For example, malware that uses spam-phishing, sending convincing, targeted emails to users who click on malicious attachments, giving access to systems. AI could make these emails even more convincing and more successful.
AI can also make malware harder to detect, as it blends into the background.
Related content: Prevent Cyber Security Incidents: Use this staff training checklist
Deepfake technology uses AI to create or alter videos to show a scenario that actually never happened. By using two AI systems, the deepfakers can create increasingly more convincing videos – one AI creates the videos and the other reviews them, allowing the creator to learn as it goes how to fake a video well.
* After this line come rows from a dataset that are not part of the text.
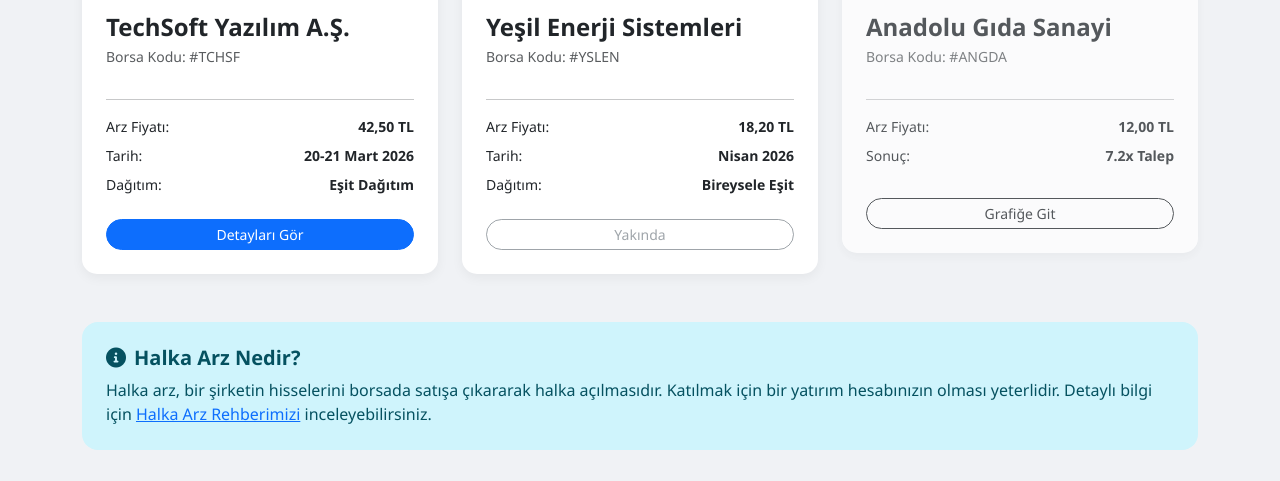
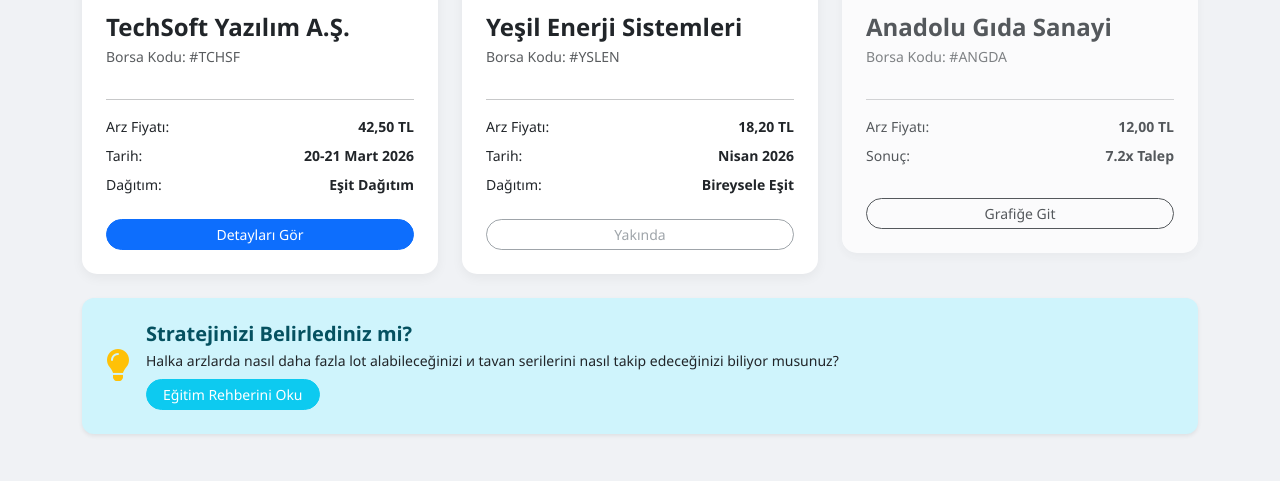
Before and after one commit to borsatry/borsa, a plain HTML site: page halka-arz-takvimi.html in a window 1280 px wide. Shown: the part 319-800 px from the top of the page. Drawn offline with nearby package versions, Linux system fonts and the light colour scheme.

Commit message:
Update halka-arz-takvimi.html

```diff
--- a/halka-arz-takvimi.html
+++ b/halka-arz-takvimi.html
@@ -88,7 +88,16 @@
             </div>
         </div>
     </div>
-
+<div class="alert alert-info border-0 shadow-sm p-4 my-4" style="border-radius: 12px;">
+    <div class="d-flex align-items-center">
+        <div class="me-3"><i class="fas fa-lightbulb fa-2x text-warning"></i></div>
+        <div>
+            <h5 class="fw-bold mb-1">Stratejinizi Belirlediniz mi?</h5>
+            <p class="mb-2 text-dark small">Halka arzlarda nasıl daha fazla lot alabileceğinizi и tavan serilerini nasıl takip edeceğinizi biliyor musunuz?</p>
+            <a href="blog/halka-arz-katilim-rehberi-2026.html" class="btn btn-sm btn-info text-white rounded-pill px-3">Eğitim Rehberini Oku</a>
+        </div>
+    </div>
+</div>
     <div class="alert alert-info mt-5 border-0 rounded-4 p-4">
         <h5 class="fw-bold"><i class="fas fa-info-circle me-2"></i>Halka Arz Nedir?</h5>
         <p class="mb-0">Halka arz, bir şirketin hisselerini borsada satışa çıkararak halka açılmasıdır. Katılmak için bir yatırım hesabınızın olması yeterlidir. Detaylı bilgi için <a href="blog/articles/halka-arz-rehberi.html">Halka Arz Rehberimizi</a> inceleyebilirsiniz.</p>
```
The consequences of this are massive, as people can create a video to suit their own agenda and to share their message. While most SMEs won’t be directly affected by deepfake videos, it’s good to be aware of them, as they could have an impact on your employees, clients or partners.
Ultimately, of course, we can’t really be sure which, if any, of these threats will pose the greatest risk to your business. It’s also possible that there is a new, sophisticated hacking technique that we don’t know about yet, and we may only become aware of it when someone is a victim of it.
Working with an IT support partner who has the expertise to help you mitigate cyber-attacks will help and ATG take pride in doing that for their clients.
If you have any questions relating to the security risks discussed in this post, why not give one of our experienced team members a call? We are always on hand to help with your cyber security needs.